• Work instructions
Show each line of the data below in which "Before" occurs.

Data provided section start

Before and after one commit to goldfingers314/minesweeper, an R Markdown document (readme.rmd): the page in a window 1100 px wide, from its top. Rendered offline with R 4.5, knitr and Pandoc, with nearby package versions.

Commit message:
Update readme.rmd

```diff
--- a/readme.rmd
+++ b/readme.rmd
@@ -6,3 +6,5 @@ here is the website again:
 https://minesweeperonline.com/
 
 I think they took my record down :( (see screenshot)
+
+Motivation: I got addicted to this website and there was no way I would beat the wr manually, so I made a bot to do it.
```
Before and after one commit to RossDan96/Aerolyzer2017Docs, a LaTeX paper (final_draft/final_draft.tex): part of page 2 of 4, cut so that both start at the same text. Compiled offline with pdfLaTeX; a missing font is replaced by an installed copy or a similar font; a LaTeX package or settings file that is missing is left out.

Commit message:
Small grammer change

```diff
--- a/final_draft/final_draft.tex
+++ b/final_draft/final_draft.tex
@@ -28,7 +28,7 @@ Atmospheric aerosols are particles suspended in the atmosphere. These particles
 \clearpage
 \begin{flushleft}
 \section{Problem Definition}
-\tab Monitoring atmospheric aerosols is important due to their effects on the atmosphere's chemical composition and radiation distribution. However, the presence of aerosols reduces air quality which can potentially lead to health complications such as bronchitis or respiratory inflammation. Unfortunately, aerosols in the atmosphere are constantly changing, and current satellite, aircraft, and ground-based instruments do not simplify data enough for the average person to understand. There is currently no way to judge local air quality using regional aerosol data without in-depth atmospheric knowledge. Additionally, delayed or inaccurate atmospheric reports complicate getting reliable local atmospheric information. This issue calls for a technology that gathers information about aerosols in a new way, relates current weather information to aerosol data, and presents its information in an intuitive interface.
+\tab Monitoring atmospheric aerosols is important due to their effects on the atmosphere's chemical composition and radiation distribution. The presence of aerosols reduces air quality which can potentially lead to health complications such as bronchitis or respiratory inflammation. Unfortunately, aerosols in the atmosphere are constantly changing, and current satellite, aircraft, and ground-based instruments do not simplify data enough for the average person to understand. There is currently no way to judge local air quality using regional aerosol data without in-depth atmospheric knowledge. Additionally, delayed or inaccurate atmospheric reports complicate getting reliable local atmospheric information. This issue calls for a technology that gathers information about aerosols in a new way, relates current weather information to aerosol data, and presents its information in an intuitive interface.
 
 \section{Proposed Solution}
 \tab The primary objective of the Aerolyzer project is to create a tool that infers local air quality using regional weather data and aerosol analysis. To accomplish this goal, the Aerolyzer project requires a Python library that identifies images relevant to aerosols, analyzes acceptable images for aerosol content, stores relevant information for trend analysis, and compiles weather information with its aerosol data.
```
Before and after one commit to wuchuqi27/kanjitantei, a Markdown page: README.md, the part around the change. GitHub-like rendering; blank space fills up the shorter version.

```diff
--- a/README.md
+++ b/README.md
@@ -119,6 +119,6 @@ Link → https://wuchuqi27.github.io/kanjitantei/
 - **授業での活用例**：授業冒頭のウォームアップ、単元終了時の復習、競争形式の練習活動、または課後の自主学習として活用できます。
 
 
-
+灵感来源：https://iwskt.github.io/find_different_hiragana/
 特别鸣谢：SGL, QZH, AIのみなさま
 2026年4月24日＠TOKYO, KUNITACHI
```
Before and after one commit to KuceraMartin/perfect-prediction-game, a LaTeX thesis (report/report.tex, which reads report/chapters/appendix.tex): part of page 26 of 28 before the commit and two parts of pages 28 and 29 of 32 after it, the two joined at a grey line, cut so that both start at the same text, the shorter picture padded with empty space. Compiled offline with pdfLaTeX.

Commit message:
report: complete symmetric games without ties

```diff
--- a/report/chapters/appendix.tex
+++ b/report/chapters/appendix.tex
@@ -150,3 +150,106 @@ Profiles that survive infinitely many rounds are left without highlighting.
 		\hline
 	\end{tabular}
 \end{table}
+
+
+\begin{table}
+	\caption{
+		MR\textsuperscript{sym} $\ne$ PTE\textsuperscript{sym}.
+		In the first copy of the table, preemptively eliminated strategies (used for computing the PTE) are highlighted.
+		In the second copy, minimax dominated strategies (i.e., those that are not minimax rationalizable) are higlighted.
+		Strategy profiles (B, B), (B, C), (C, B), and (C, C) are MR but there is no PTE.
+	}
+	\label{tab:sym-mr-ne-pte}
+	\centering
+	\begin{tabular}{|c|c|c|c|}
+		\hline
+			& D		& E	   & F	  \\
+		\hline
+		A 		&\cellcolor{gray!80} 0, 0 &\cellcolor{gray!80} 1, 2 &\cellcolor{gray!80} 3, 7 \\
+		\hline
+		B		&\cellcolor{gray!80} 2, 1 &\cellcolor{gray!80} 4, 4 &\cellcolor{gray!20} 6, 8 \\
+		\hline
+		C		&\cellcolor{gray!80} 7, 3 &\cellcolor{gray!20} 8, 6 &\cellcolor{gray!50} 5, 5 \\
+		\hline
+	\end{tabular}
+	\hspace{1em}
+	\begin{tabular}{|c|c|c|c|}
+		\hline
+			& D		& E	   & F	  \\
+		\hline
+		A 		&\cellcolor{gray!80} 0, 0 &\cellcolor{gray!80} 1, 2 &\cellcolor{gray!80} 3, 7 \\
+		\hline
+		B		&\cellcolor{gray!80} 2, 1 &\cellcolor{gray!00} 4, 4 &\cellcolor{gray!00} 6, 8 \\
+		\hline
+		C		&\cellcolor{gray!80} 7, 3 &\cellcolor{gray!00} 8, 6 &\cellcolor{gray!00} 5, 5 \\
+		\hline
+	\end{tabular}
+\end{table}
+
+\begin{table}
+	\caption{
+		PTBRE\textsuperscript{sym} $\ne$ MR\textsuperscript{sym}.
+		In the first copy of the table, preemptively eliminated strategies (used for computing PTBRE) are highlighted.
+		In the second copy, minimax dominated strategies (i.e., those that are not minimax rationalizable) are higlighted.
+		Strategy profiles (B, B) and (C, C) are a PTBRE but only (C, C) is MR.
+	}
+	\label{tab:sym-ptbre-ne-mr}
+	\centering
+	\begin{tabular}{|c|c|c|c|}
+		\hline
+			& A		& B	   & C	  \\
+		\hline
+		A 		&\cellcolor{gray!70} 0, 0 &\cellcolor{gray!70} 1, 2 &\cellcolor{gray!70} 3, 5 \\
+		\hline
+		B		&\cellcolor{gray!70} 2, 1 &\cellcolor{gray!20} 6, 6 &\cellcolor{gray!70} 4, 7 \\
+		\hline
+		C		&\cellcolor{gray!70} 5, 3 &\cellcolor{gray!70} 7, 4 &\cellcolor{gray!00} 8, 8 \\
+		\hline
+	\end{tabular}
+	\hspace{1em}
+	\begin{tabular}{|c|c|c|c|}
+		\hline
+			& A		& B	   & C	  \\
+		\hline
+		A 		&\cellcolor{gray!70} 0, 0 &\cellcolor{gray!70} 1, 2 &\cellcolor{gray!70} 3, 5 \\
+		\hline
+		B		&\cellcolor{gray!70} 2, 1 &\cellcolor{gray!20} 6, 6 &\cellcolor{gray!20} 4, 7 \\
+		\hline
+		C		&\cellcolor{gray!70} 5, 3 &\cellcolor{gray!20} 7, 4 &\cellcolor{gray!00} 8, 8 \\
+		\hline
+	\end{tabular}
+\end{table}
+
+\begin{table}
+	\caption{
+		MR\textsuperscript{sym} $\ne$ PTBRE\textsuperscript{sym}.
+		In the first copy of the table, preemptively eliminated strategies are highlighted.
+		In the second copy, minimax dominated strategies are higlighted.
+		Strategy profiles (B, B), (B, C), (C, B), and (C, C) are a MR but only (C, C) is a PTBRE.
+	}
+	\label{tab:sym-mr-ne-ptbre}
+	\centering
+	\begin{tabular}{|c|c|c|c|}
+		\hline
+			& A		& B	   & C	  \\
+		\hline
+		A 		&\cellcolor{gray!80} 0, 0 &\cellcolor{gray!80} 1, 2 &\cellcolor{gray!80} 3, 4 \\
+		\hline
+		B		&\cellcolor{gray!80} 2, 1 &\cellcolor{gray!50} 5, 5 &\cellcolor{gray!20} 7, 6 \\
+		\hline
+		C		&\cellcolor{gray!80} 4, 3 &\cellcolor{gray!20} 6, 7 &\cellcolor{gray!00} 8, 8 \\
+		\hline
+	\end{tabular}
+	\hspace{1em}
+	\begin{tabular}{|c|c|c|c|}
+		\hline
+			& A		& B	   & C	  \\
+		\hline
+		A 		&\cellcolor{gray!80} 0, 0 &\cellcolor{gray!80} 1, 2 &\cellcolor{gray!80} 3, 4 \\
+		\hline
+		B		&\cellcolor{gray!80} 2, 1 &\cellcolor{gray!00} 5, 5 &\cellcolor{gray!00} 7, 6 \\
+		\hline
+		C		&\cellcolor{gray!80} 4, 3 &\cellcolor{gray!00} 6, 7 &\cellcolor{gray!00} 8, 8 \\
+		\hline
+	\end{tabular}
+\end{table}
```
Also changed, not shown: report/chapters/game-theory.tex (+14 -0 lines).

Data provided section end

• Problem solution
Before and after one commit to goldfingers314/minesweeper, an R Markdown document (readme.rmd): the page in a window 1100 px wide, from its top. Rendered offline with R 4.5, knitr and Pandoc, with nearby package versions.
Before and after one commit to RossDan96/Aerolyzer2017Docs, a LaTeX paper (final_draft/final_draft.tex): part of page 2 of 4, cut so that both start at the same text. Compiled offline with pdfLaTeX; a missing font is replaced by an installed copy or a similar font; a LaTeX package or settings file that is missing is left out.
Before and after one commit to wuchuqi27/kanjitantei, a Markdown page: README.md, the part around the change. GitHub-like rendering; blank space fills up the shorter version.
Before and after one commit to KuceraMartin/perfect-prediction-game, a LaTeX thesis (report/report.tex, which reads report/chapters/appendix.tex): part of page 26 of 28 before the commit and two parts of pages 28 and 29 of 32 after it, the two joined at a grey line, cut so that both start at the same text, the shorter picture padded with empty space. Compiled offline with pdfLaTeX.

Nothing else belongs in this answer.